5. Not Having Adequate Concealment
Veteran hunter Tommy Akin of Greenfield, Tennessee, was a college student when he made an opening day mistake that he still chuckles about today. "We'd had a very dry fall, and water was scarce in the bottoms where my buddies and I hunted," he says. "But a few days before the season opened, we found a place where beavers had dammed up a ditch and backed about five acres of shallow water into an adjacent field."
The landowner hadn't farmed this spot because it was too wet, so it had grown up in smartweed. "Several hundred mallards and other ducks were coming there early each morning to feed," Akin says. "We wanted to hunt there, but there was no cover; it was totally open. So we came up with a game plan."

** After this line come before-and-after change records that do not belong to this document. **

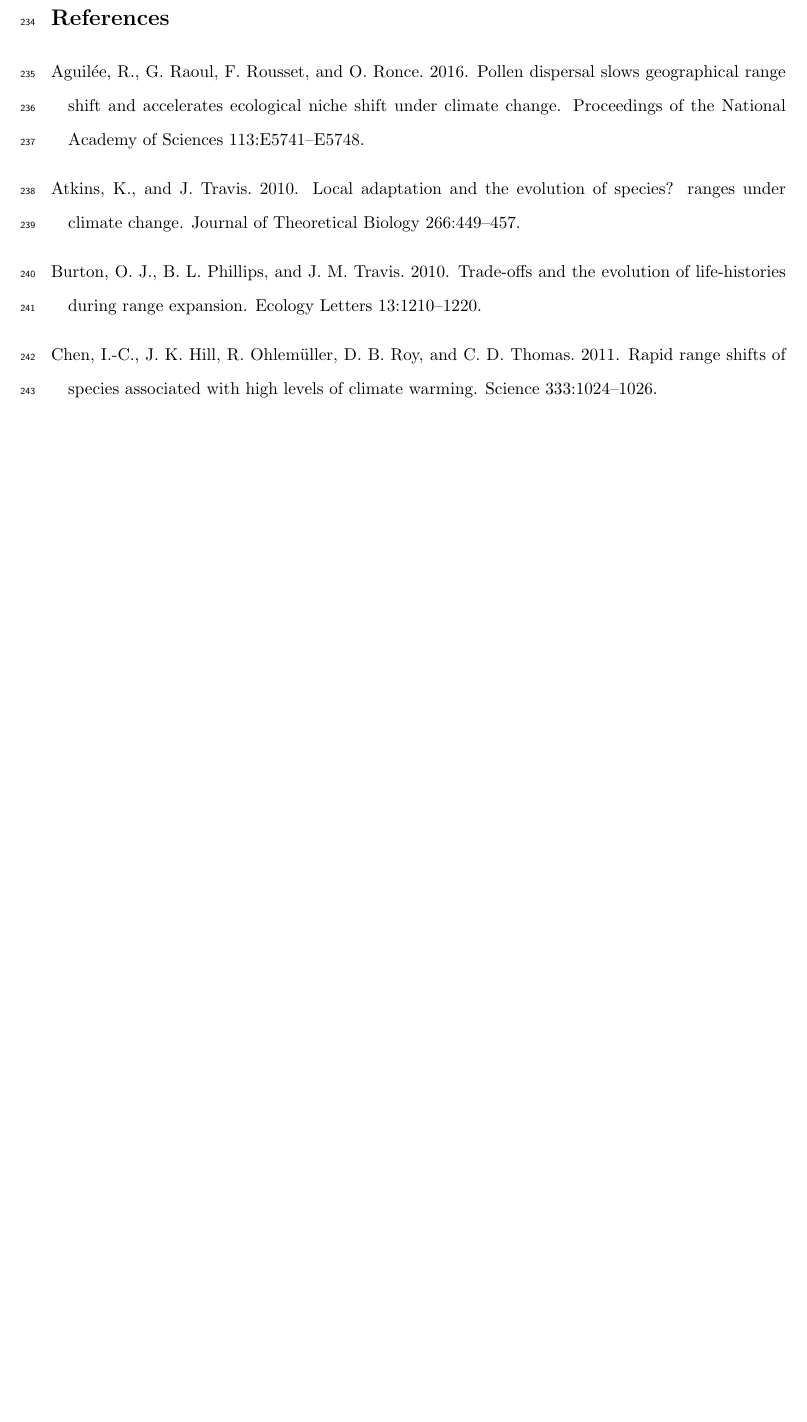
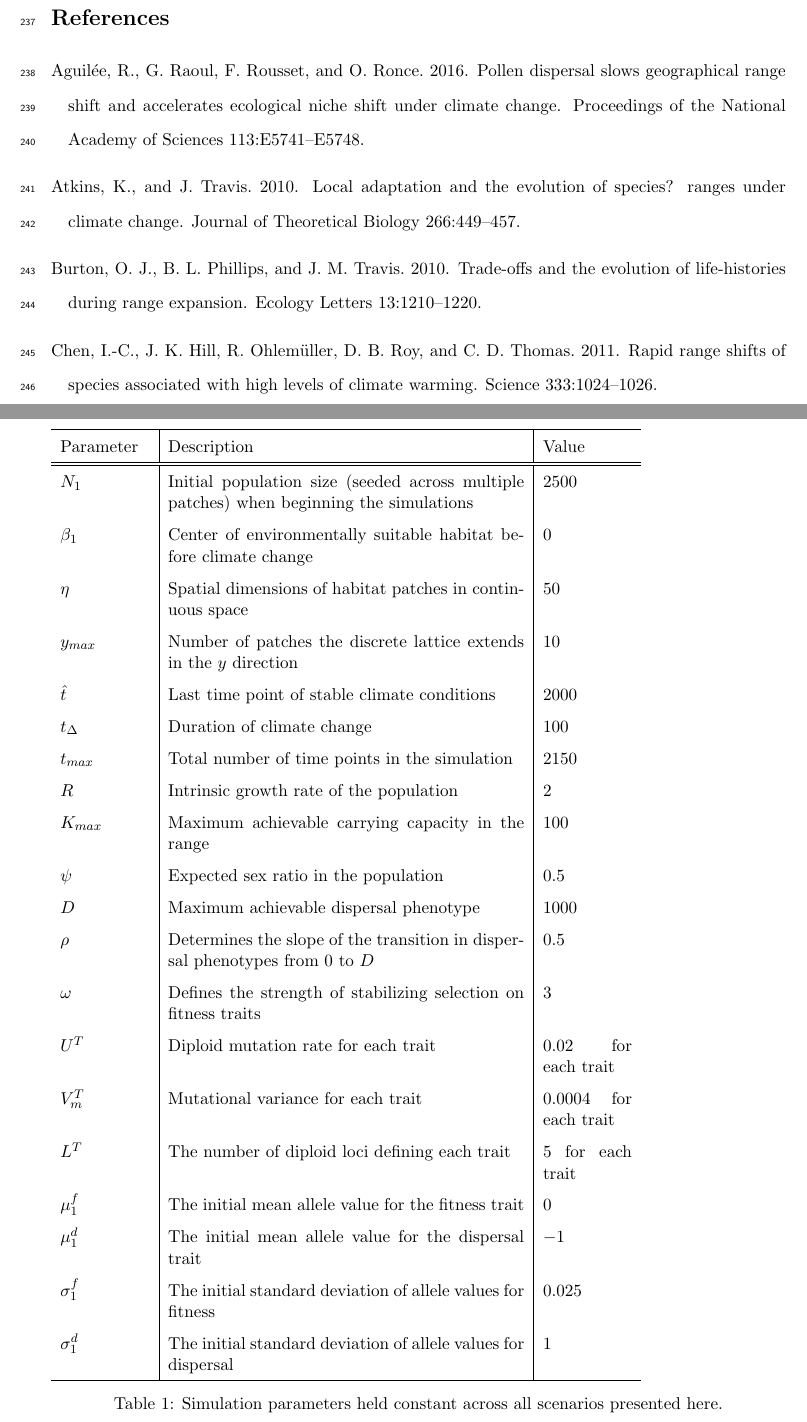
Before and after one commit to tpweiss06/ShiftingSlopes, a LaTeX document (Manuscript/Main.tex): part of page 11 of 14 before the commit and two parts of pages 11 and 12 of 16 after it, the two joined at a grey line, cut so that both start at the same text, the shorter picture padded with empty space. Compiled offline with pdfLaTeX.

Commit message:
Updated the manuscript with parameter values and an additional citation in the introduction

```diff
--- a/Manuscript/Main.tex
+++ b/Manuscript/Main.tex
@@ -177,4 +177,33 @@ Finally, individuals disperse according to an exponential dispersal kernel defin
 \begin{equation}
 d_{i} = \frac{D\eta e^{\rho\Sigma L^{D}}}{1+e^{\rho\Sigma L^{D}}}
 \end{equation}
-where $D$ is the maximum expected dispersal distance in terms of discrete patches, $\eta$ is the spatial scale of discrete patches, $\rho$ is a constant determining the slope of the transition between $0$ and $D$, and the summation is the sum of all alleles contributing to dispersal. Thus, as with fitness, loci are assumed to contribute additively with no dominance or epistasis. The expected dispersal distance, $d_{i}$ is then used to draw a realized distance from an exponential dispersal kernel. The direction of dispersal is drawn from a uniform distribution bounded by $0$ and $2\pi$. If a dispersal trajectory takes an individual outside the bounds of the landscape in the $y$ axis, the individual reappears at the same $x$ coordinate but the opposite end of the $y$ axis, thus wrapping the top and bottom edges of the landscape to avoid edge effects. Dispersal occurs from the center of each patch and the individual's new patch is then determined according to its location in the overlaid grid of $\eta$ x $\eta$ patches (see Figure 1).
+where $D$ is the maximum expected dispersal distance in terms of discrete patches, $\eta$ is the spatial scale of discrete patches, $\rho$ is a constant determining the slope of the transition between $0$ and $D$, and the summation is the sum of all alleles contributing to dispersal. Thus, as with fitness, loci are assumed to contribute additively with no dominance or epistasis. The expected dispersal distance, $d_{i}$ is then used to draw a realized distance from an exponential dispersal kernel. The direction of dispersal is drawn from a uniform distribution bounded by $0$ and $2\pi$. If a dispersal trajectory takes an individual outside the bounds of the landscape in the $y$ axis, the individual reappears at the same $x$ coordinate but the opposite end of the $y$ axis, thus wrapping the top and bottom edges of the landscape to avoid edge effects. Dispersal occurs from the center of each patch and the individual's new patch is then determined according to its location in the overlaid grid of $\eta$ x $\eta$ patches (see Figure~\ref{fig:EnvFunction}).
+
+\begin{table}
+\renewcommand{\arraystretch}{1.5}
+  \begin{tabular}{ p{2cm} | p{8cm} | p{2cm} }
+    \hline
+    Parameter & Description & Value \\ \hline \hline
+    $N_{1}$ & Initial population size (seeded across multiple patches) when beginning the simulations & $2500$ \\
+    $\beta_{1}$ & Center of environmentally suitable habitat before climate change & $0$ \\
+    $\eta$ & Spatial dimensions of habitat patches in continuous space & $50$ \\
+    $y_{max}$ & Number of patches the discrete lattice extends in the $y$ direction & $10$ \\
+    $\hat{t}$ & Last time point of stable climate conditions & $2000$ \\
+    $t_{\Delta}$ & Duration of climate change & $100$ \\
+    $t_{max}$ & Total number of time points in the simulation & $2150$ \\
+    $R$ & Intrinsic growth rate of the population & $2$ \\
+    $K_{max}$ & Maximum achievable carrying capacity in the range & $100$ \\
+    $\psi$ & Expected sex ratio in the population & $0.5$ \\
+    $D$ & Maximum achievable dispersal phenotype & $1000$ \\
+    $\rho$ & Determines the slope of the transition in dispersal phenotypes from $0$ to $D$ & $0.5$ \\
+    $\omega$ & Defines the strength of stabilizing selection on fitness traits & $3$ \\
+    $U^{T}$ & Diploid mutation rate for each trait & $0.02$ for each trait \\
+    $V_{m}^{T}$ & Mutational variance for each trait & $0.0004$ for each trait \\
+    $L^{T}$ & The number of diploid loci defining each trait & $5$ for each trait \\
+    $\mu_{1}^{f}$ & The initial mean allele value for the fitness trait & $0$ \\
+    $\mu_{1}^{d}$ & The initial mean allele value for the dispersal trait & $-1$ \\
+    $\sigma_{1}^{f}$ & The initial standard deviation of allele values for fitness & $0.025$ \\
+    $\sigma_{1}^{d}$ & The initial standard deviation of allele values for dispersal & $1$ \\
+    \hline
+  \end{tabular}
+\caption[LoF entry]{Simulation parameters held constant across all scenarios presented here.}
```
Also changed, not shown: Manuscript/Main.pdf, Manuscript/Main.tex (28 more changed lines), 3 other files.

Three days before the season started, Akin and his partners slogged into this pothole before dawn and erected a post-and-chicken-wire blind by flashlight. The idea was to finish the blind before the ducks started arriving at dawn so as not to disturb the birds. "When we left there, it looked great," Akin says. But when they returned before dawn on opening day, they received a rude awakening. "There wasn't a stick of brush on our blind—not one. It was totally bare. Just posts and chicken wire. The beavers had found the fresh willows we'd put on the blind, and they'd carried every one off to their lodge."
This was a rare occurrence, to be sure, but it underscores the importance of concealment. As with other waterfowling equipment, blinds should be routinely inspected and maintained. Hunters should also make sure that their camouflage clothing matches the natural cover in their hunting area. This could mean wearing a green camo pattern in the early season, when there is still a lot of green leafy vegetation around.
6. Overlooking the Fundamentals
Lamar Boyd of Tunica, Mississippi, operates Beaver Dam Hunting Services on the oxbow lake made famous by the writings of Nash Buckingham. Boyd sees duck hunters repeat the same obvious mistakes, on opening day and otherwise. Among these is the failure to familiarize themselves with their shotguns well before opening day. "If you're new to waterfowling or if you have a new gun, study the owner's manual to learn how to properly load the shells, change chokes, and ensure there's a plug in the magazine," he says. "Then take the gun to the range for some hands-on practice."
Boyd also advises waterfowlers to purchase a duck stamp early, sign it, and affix it to their license so they'll be ready when opening day arrives. He offers up a cautionary tale to illustrate his point.
"Last year, my sister-in-law called two days before the season opener looking for federal duck stamps for her two sons," Boyd says. "Her local post office and Walmart were sold out. So I started looking in our area, and it was the same deal—everybody was sold out of duck stamps and didn't know when they'd get more. Those boys missed opening day because they hadn't bought their stamps ahead of time and couldn't find them on short notice."
Even waterfowlers who wait until the last minute to purchase a federal duck stamp shouldn't miss the season opener. The U.S. Fish and Wildlife Service is piloting a program that allows customers to purchase a federal stamp online. These e-stamps can be used immediately and are valid for 45 days from the date of purchase, after which hunters will have to carry their actual federal duck stamp sent to them in the mail. Currently, eight states are participating in this pilot program, but anyone, regardless of where they live, can purchase an e-stamp through any of these states. Visit fws.gov/duckstamps
for more information.